# [Exercise brief]
Filter the data for lines with the word "section" and copy those lines.

# [Dataset excerpts]
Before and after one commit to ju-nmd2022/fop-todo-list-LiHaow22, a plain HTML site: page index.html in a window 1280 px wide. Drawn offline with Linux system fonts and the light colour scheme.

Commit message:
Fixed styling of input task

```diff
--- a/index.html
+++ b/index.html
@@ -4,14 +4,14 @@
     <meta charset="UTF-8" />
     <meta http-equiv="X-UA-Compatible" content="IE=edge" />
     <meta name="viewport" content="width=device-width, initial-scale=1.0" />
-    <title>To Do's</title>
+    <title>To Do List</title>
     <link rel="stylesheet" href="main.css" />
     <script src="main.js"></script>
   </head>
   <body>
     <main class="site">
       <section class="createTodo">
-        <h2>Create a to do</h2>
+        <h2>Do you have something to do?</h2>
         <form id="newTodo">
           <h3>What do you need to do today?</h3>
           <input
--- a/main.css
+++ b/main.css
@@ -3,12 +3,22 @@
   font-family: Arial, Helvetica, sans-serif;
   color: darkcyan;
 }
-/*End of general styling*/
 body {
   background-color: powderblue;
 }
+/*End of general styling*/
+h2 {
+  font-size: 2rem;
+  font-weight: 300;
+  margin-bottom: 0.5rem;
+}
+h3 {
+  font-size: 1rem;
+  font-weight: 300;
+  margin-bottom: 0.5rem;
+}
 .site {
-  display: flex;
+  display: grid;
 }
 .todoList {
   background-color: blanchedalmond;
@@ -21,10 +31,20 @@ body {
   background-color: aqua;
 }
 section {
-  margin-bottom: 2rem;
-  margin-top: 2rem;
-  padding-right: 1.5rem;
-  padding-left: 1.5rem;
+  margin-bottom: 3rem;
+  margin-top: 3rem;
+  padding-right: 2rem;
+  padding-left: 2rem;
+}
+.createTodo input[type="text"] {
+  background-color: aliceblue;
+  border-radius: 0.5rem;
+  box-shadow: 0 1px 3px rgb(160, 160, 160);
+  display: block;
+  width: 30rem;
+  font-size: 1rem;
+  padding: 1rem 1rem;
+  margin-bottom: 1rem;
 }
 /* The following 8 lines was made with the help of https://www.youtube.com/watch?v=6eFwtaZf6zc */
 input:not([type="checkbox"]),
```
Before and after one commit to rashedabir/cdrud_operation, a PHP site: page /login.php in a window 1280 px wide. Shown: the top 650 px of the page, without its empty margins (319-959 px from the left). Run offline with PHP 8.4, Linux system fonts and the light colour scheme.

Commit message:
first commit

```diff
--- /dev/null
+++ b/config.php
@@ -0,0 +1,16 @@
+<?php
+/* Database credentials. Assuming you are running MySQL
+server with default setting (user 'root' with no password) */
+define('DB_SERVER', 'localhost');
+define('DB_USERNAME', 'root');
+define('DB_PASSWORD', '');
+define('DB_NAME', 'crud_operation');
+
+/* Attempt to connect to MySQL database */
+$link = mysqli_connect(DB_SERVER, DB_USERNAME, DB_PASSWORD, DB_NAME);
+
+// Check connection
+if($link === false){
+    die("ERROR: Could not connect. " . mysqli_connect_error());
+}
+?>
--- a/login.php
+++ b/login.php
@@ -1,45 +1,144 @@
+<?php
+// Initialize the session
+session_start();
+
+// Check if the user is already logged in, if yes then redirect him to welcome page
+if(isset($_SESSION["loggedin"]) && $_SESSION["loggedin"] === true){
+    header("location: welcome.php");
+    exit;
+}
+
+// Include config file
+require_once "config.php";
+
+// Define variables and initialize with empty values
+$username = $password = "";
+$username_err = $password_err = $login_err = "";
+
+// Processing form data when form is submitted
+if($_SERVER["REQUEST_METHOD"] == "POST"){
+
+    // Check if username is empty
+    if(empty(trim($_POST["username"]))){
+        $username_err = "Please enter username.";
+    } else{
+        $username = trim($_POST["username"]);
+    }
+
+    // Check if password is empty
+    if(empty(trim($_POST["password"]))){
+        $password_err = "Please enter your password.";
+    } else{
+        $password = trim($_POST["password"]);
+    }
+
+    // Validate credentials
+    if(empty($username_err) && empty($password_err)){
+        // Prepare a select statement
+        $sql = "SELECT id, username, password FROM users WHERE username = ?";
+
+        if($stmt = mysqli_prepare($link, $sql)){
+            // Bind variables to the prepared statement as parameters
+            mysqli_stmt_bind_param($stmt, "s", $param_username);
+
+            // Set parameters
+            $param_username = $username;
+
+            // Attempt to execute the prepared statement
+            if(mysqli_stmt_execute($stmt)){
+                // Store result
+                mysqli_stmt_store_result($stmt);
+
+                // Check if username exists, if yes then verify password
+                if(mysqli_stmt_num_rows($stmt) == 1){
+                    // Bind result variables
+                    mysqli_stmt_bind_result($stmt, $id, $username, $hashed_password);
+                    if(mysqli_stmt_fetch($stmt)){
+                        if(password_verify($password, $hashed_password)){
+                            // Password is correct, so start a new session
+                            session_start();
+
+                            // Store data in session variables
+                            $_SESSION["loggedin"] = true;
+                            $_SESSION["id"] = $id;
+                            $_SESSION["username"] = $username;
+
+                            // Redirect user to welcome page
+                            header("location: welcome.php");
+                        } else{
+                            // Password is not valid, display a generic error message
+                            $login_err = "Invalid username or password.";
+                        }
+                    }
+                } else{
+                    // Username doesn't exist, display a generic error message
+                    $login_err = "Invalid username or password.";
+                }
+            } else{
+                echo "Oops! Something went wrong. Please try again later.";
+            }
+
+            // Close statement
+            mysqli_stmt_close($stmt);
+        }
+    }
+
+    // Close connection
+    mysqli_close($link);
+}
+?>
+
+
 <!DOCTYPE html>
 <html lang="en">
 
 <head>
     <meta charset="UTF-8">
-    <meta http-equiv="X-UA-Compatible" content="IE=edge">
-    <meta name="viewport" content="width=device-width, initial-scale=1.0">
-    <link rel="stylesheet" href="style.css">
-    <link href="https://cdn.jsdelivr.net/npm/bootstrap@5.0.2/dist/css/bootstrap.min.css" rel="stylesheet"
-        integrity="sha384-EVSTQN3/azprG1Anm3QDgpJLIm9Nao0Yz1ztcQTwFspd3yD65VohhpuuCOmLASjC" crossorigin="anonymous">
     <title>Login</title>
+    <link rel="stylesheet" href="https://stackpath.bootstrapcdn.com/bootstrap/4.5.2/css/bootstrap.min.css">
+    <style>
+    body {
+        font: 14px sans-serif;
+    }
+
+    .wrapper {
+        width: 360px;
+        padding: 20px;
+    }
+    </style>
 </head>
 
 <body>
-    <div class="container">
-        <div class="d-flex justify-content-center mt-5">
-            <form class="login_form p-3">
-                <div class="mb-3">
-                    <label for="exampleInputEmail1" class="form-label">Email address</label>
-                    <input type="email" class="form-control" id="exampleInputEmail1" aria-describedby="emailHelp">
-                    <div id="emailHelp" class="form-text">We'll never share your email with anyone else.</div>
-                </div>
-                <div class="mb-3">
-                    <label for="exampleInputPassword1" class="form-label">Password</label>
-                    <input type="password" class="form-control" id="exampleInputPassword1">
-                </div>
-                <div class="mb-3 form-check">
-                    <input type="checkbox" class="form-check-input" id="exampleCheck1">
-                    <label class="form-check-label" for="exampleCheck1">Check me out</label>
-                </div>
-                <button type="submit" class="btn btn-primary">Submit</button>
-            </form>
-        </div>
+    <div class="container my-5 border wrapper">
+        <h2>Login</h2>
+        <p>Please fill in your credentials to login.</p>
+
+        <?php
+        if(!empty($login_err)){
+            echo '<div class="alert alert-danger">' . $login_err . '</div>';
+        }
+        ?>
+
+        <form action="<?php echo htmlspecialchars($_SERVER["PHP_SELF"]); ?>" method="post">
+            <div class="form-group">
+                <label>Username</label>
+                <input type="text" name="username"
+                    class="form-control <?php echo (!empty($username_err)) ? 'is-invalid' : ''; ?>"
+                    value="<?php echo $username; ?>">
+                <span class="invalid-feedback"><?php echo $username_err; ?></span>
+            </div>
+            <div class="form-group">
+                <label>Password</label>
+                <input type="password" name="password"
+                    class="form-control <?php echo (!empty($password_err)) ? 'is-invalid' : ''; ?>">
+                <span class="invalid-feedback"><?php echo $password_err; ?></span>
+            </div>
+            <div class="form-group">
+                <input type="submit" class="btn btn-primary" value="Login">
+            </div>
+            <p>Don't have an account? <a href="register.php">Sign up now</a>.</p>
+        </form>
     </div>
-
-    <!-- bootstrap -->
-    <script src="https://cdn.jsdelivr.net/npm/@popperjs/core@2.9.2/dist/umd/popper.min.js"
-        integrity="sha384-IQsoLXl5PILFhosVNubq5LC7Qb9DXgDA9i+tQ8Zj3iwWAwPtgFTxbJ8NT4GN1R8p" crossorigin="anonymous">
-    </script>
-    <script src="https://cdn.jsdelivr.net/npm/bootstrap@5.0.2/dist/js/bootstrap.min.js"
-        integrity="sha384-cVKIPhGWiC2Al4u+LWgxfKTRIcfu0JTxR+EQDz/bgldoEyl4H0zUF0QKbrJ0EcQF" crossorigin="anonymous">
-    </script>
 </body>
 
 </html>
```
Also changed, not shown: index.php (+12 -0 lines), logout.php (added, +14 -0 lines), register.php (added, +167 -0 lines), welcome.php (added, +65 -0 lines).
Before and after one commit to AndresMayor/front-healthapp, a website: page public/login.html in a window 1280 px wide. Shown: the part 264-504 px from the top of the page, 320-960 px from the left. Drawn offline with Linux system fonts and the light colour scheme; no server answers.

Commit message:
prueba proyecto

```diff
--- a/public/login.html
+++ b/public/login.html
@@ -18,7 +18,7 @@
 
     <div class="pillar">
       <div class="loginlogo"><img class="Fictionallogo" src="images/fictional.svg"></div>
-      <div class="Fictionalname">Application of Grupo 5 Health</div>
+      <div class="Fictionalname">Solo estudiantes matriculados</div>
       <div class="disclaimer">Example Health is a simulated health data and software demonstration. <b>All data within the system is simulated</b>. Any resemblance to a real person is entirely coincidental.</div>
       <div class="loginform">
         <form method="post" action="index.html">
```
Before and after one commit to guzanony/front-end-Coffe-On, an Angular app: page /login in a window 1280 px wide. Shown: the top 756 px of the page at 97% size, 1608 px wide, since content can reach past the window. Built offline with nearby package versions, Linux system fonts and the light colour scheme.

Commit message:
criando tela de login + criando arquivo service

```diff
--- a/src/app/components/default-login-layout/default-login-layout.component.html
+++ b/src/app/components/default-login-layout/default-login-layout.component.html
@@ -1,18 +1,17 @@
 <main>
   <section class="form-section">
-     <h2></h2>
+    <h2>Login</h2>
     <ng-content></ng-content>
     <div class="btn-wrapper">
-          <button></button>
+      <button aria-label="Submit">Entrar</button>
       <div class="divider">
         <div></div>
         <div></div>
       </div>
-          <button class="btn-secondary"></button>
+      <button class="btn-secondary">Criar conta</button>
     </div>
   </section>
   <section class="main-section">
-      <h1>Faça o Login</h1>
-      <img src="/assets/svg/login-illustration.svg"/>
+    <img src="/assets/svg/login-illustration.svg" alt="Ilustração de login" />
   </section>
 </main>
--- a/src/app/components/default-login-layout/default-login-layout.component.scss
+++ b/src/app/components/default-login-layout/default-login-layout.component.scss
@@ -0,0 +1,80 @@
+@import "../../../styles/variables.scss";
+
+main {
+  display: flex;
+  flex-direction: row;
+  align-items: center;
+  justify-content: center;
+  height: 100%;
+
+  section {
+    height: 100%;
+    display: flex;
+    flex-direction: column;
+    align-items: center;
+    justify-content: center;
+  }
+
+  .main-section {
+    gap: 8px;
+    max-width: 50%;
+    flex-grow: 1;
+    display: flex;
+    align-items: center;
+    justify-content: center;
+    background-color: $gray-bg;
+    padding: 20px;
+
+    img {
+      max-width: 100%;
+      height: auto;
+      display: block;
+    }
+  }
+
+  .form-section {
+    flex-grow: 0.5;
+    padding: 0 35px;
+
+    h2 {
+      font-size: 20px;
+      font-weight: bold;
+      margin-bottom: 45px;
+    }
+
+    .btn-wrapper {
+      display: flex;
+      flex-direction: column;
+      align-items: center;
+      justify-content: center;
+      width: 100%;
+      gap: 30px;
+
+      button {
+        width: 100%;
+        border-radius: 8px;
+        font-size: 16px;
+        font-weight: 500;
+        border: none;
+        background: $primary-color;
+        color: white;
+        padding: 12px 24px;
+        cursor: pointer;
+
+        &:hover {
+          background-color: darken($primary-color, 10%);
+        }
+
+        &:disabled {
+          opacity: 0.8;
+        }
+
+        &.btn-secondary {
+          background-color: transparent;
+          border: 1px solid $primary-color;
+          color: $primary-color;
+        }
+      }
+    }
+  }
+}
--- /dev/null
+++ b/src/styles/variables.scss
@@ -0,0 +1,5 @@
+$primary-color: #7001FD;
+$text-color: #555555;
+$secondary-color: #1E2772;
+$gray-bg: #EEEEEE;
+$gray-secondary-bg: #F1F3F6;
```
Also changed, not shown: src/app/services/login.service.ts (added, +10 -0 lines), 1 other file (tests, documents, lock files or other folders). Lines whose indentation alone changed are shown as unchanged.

# [Answer box]
       <section class="createTodo">
 section {
   <section class="form-section">
   </section>
   <section class="main-section">
   </section>
+  section {
+  .main-section {
+  .form-section {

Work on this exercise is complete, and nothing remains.